Principal Investigator(s): Manish Kumar, PI
Sponsor(s): National Science Foundation
Full Abstract: Membrane technologies, especially reverse osmosis (RO), are now at the forefront of water purification from lower-quality water sources such as seawater, brackish water, and wastewater. The objective of this project is to minimize membrane fouling by producing oxygen at the membrane surface to impede the growth of biofilms on the membrane. Biofouling has the largest negative impact on desalination membrane performance. This fundamental research has the potential to transform membrane performance by significantly decreasing the energy use of membranes and increasing their usable lifetime.
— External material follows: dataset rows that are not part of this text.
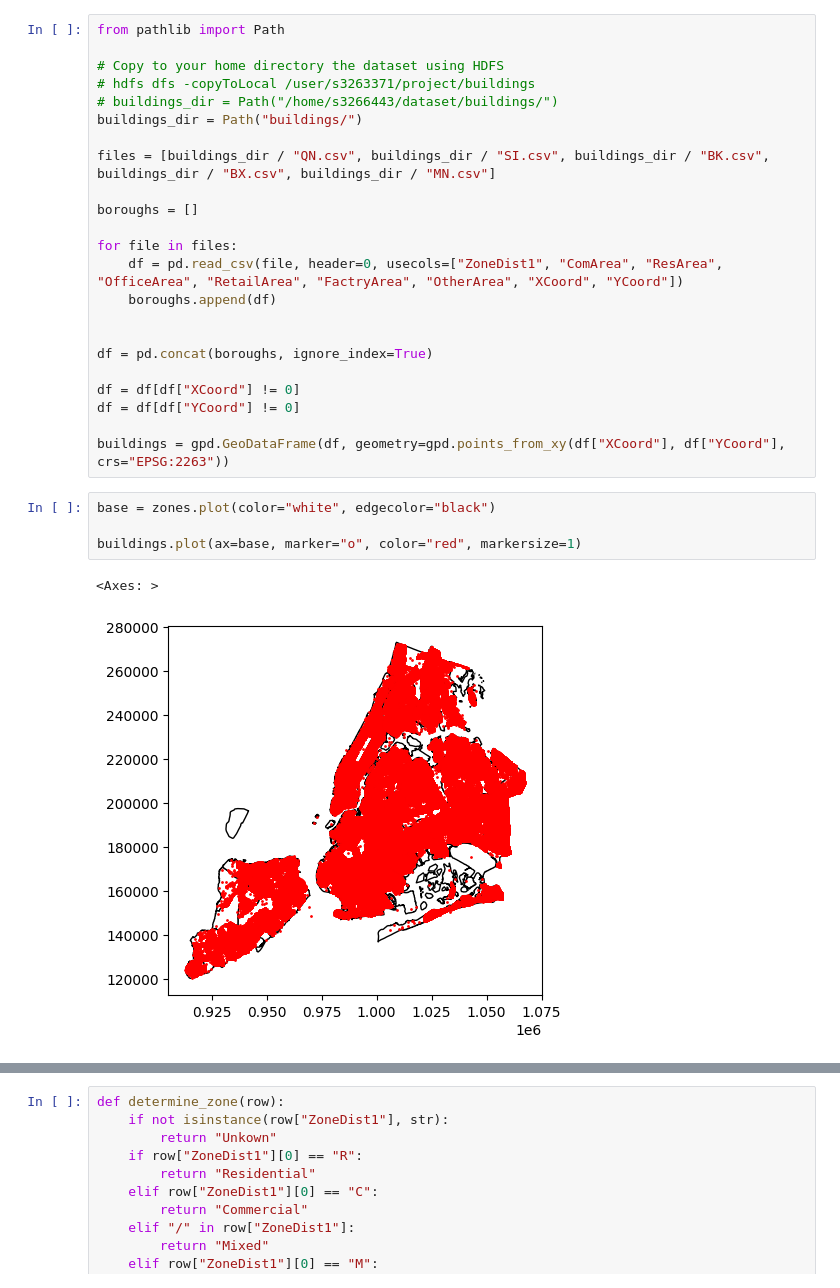
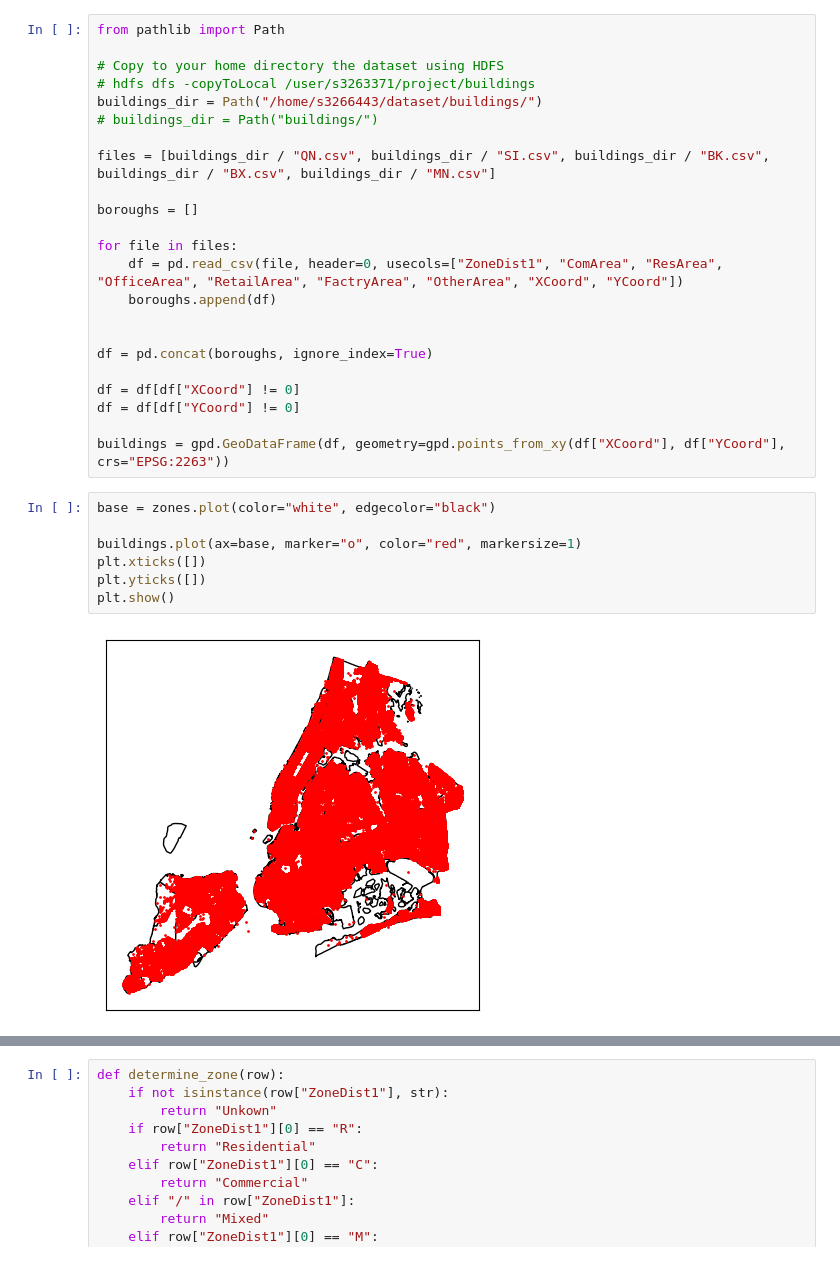
Before and after one commit to TheBarbaraIsTaken/BigData-NYCTaxis, a Jupyter notebook: zone-mapping/taxizones.ipynb, the cells around one changed output, grey strips where cells are left out. Saved outputs shown, nothing was run; the diff lists cells and outputs as text.

```diff
--- a/zone-mapping/taxizones.ipynb
+++ b/zone-mapping/taxizones.ipynb
@@ -35,8 +38,8 @@ from pathlib import Path
 
 # Copy to your home directory the dataset using HDFS
 # hdfs dfs -copyToLocal /user/s3263371/project/buildings
-# buildings_dir = Path("/home/s3266443/dataset/buildings/")
-buildings_dir = Path("buildings/")
+buildings_dir = Path("/home/s3266443/dataset/buildings/")
+# buildings_dir = Path("buildings/")
 
 files = [buildings_dir / "QN.csv", buildings_dir / "SI.csv", buildings_dir / "BK.csv", buildings_dir / "BX.csv", buildings_dir / "MN.csv"]
 
@@ -56,10 +59,12 @@ buildings = gpd.GeoDataFrame(df, geometry=gpd.points_from_xy(df["XCoord"], df["Y
 # %%
 base = zones.plot(color="white", edgecolor="black")
 
 buildings.plot(ax=base, marker="o", color="red", markersize=1)
+plt.xticks([])
+plt.yticks([])
+plt.show()
 # %% [output]
-<Axes: >
-[figure, old version]
+[figure, new version]
 # %%
 def largest_zone(row):
     contained = buildings.within(row["geometry"])
```
Also changed, not shown: parts of 9 cells of this notebook.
Numerous efforts have focused on improving RO efficiency by pretreatment, minimizing concentration polarization (CP), and mitigating fouling. Current methods have not overcome the problem in a feasible manner, especially for concentration polarization; however, no study has been reported on the application of microbubbles generated in situ to disturb the CP boundary layer. The hypothesis is that catalytically generating microbubbles at a membrane surface will produce localized micromixing, which will significantly reduce both concentration polarization and particle-bacteria-organic fouling. To test the overall hypothesis and meet the objective, three important fundamental questions must be answered, and form the intellectual merit of this research: 1) What is the rate of microbubble formation, and the microbubble size distribution, given a particular catalyst type, catalyst loading fraction, hydrogen peroxide (H2O2) dosing profile, and local pressure (i.e., must exceed Henry’s law solubility)? 2) For a given microbubble production rate and size distribution, what is the increase in water effluent due to the different mechanisms of micromixing for concentration polarization, and liftoff for membrane fouling species? and 3) For a given microbubble production rate, what is the disinfection capacity for biofilm-forming microorganisms using the produced oxidant (reactive oxygen species), at production levels that avoid membrane damage? The approach is to incorporate catalysts in the membrane module (either membrane surface or spacers), and then during the operation of the membrane, to inject pulses of H2O2 or other reactants that will produce microbubbles at the membrane surface. A primary figure of merit for this work is an increased water flux through the membrane over time. The broader impacts of this proposal focus on educating Ph.D. students (including internships with Dow Chemical, our NSF GOALI partner) and undergrads, as well as technological commercialization (with partner Dow Chemical). Producing microbubbles and generating localized micromixing could be achieved at commercial scale. Ph.D. and undergrad education as well as internships and entrepreneurship training will form part of the student experience.